Feminist group Fouada Watch confirmed that the arrests included No Military Trials for Civilians leader Mona Seif, feminist movie director Aida El Kashef and feminist activist Salma Saied, human rights lawyer at Al-Haqanya organisation Mohamed Abdel Aziz, and Al Masry Al Youm journalist Ahmad Ragab.
“The military authority is legislating oppressive laws,” said leading Revolutionary Socialist figure Haytham Mohamadein. “Even after dispersing Jika’s march and the Shura Council march, we are protesting again in Talaat Harb…it doesn’t matter if they disperse this one too. We will continue our protests.”
“The revolution is activated again,” said another Talaat Harb protester. “This is 25 January all over again…these laws remind me of the Mubarak era, especially 2008 and 2005.”
At the time of writing, clashes in downtown Cairo were ongoing.
The No Military Trials for Civilians group had organised the protests to express their opposition to the inclusion of an article in the upcoming constitution allowing military courts to try civilians.
On Tuesday the group issued a statement condemning the article as “a crime”.
Article 174 in its current form says the military judiciary has authority to rule in cases relating to the Armed Forces, its officers, its personnel, and those in its jurisdiction. Military courts would also have power to take on cases in situations in which members of General Intelligence commit alleged crimes.
Interim President Adly Mansour issued on Sunday the Protest Law drafted by the Ministry of Justice and approved by the cabinet to regulate the right to peaceful assembly. The draft law stipulates that violation of this law would be punished by a two-to-five-year imprisonment and/or fines between EGP 50,000 and 200,000, while holding a protest without prior notification would be fined by EGP 10,000 to 30,000. ‘No Military Trials’ did not take authorization for the protest.
Earlier that day, the Ministry of Interior approved two protests as per the new Protest Law, approved by interim President Adly Mansour on Sunday.
The ministry said it had received applications from “lawyers and political powers” to hold protests outside the Lawyers Syndicate in Cairo and the State Council building in Giza. The Ministry declined to provide further details regarding the applicants or the agreed time for the demonstrations to take place.
Interim Minister of Interior Mohamed Ibrahim held a meeting on Monday afternoon to discuss the implementation of the new law that has received much criticism both domestically and internationally. During the meeting Ibrahim stressed the need for the ministry to make plans ensure that approved demonstrations do not block roads. He added that there is a commitment to “implement the procedures set by the law in dealing with demonstrations if they are not peaceful.”
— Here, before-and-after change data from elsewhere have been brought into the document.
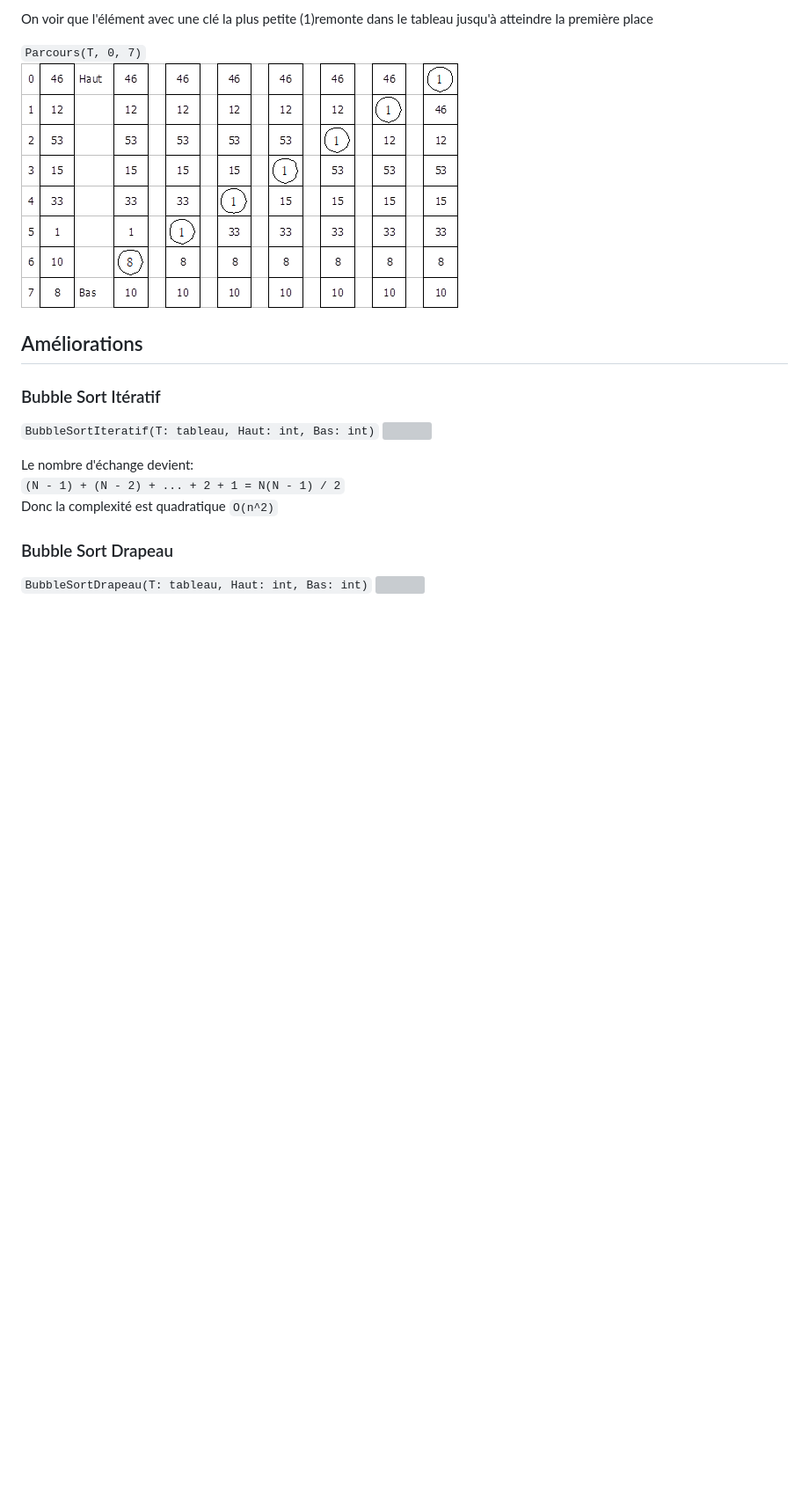
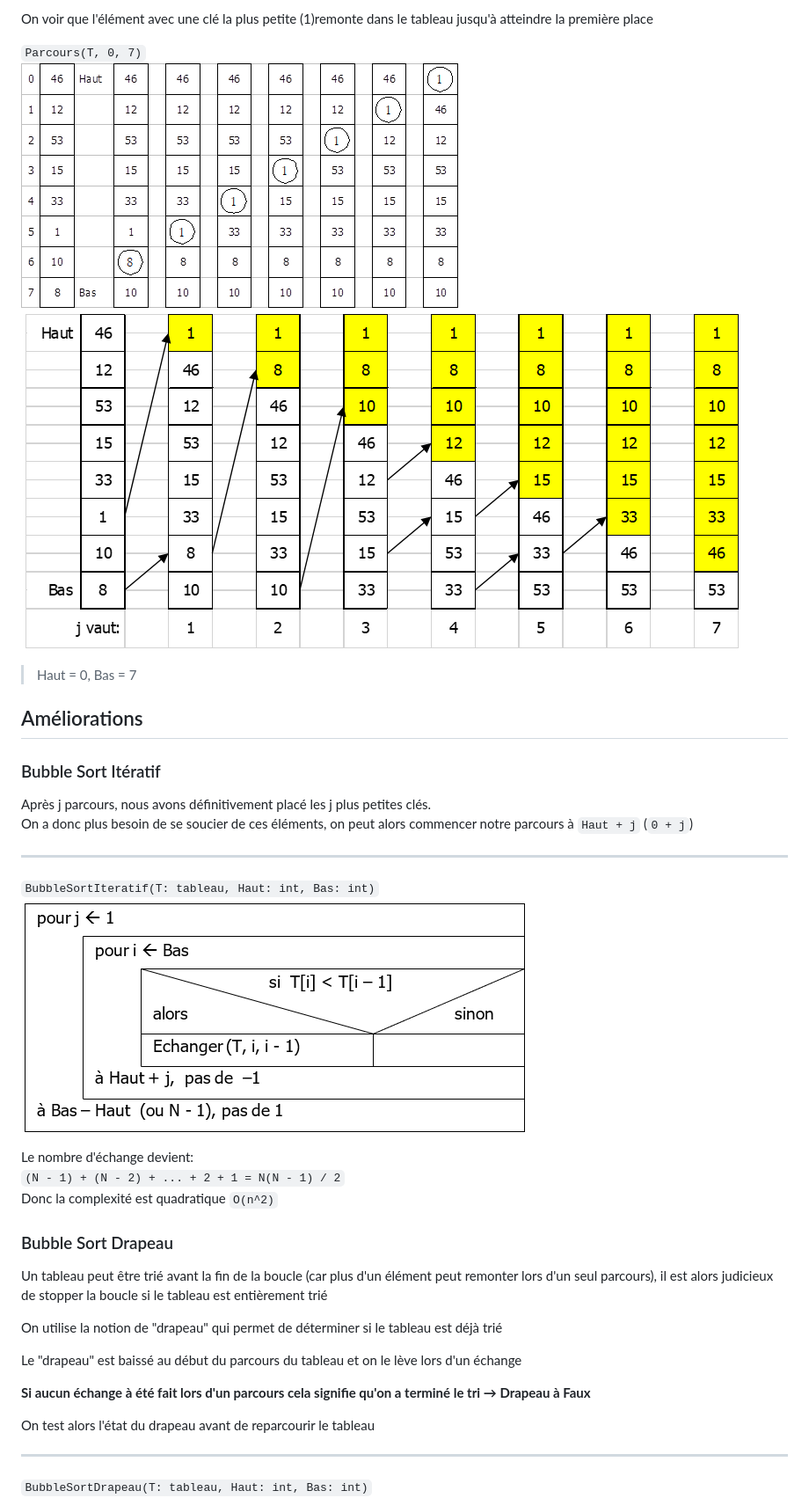
Before and after one commit to owencalvin/abstracts, a Markdown page: algo/3_sort_algorithm.md, the part around the change printed below. Shown: that part at 88% size. GitHub-like rendering; pictures changed too: algo/images/bubble_sort4.png (added), algo/images/bubble_sort6.png (added); blank space fills up the shorter version; grey boxes are pictures that could not be loaded.

Commit message:
edit(algo/3_sort_algorithm)

```diff
--- a/algo/3_sort_algorithm.md
+++ b/algo/3_sort_algorithm.md
@@ -55,10 +55,17 @@ On voir que l'élément avec une clé la plus petite (1)remonte dans le tableau
 
 `Parcours(T, 0, 7)`
 ![](images/bubble_sort1.png)
+![](images/bubble_sort6.png)
+
+> Haut = 0, Bas = 7
 
 ## Améliorations
 
 ### Bubble Sort Itératif
+Après j parcours, nous avons définitivement placé les j plus petites clés.
+On a donc plus besoin de se soucier de ces éléments, on peut alors commencer notre parcours à `Haut + j` (`0 + j`)
+
+---
 
 `BubbleSortIteratif(T: tableau, Haut: int, Bas: int)`
 ![](images/bubble_sort4.png)
@@ -68,6 +75,17 @@ Le nombre d'échange devient:
 Donc la complexité est quadratique `O(n^2)`
 
 ### Bubble Sort Drapeau
+Un tableau peut être trié avant la fin de la boucle (car plus d'un élément peut remonter lors d'un seul parcours), il est alors judicieux de stopper la boucle si le tableau est entièrement trié
+
+On utilise la notion de "drapeau" qui permet de déterminer si le tableau est déjà trié
+
+Le "drapeau" est baissé au début du parcours du tableau et on le lève lors d'un échange
+
+**Si aucun échange à été fait lors d'un parcours cela signifie qu'on a terminé le tri &rarr; Drapeau à Faux**
+
+On test alors l'état du drapeau avant de reparcourir le tableau
+
+---
 
 `BubbleSortDrapeau(T: tableau, Haut: int, Bas: int)`
 ![](images/bubble_sort5.png)
```
Also changed, not shown: other parts of algo/3_sort_algorithm.md (+9 -0 lines), algo/images/bubble_sort5.png (added), algo/images/bubble_sort7.png (added).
The Ministry of Interior said in a statement on Tuesday evening that it had monitored 6 April Youth Movement’s calls for protests prior to the demonstrations outside the Shura Council. The ministry added that it had communicated with former coordinator of the movement Ahmed Maher informing him that since he called for protests, he should go to Qasr Al-Nil police station to obtain approval for the protest.
“But he insisted on refusing and planning the protest without notifying the concerned police department,” the statement read.
6 April media director Khaled Al-Masry denied that the group had organised the protest, saying it had only been a participant.
At around 5pm, approximately 200 people rallied outside the Shura Council “violating the Protest Law” through blocking the road and stalling traffic, the ministry said, after which Security forces issued warnings and called on the protesters to leave, to no avail. The ministry accused the protesters of pelting security forces with rocks, which “urged” them to respond with using water cannons. The Ministry of Interior said security forces were able to disperse the protest and arrest 28 “rioters”; a report of the incident was filed and the public prosecution was notified to begin its interrogations.
Political groups and activists criticised the new law for violating the right to protest and freedom of assembly, saying that it makes it almost impossible to hold a protest.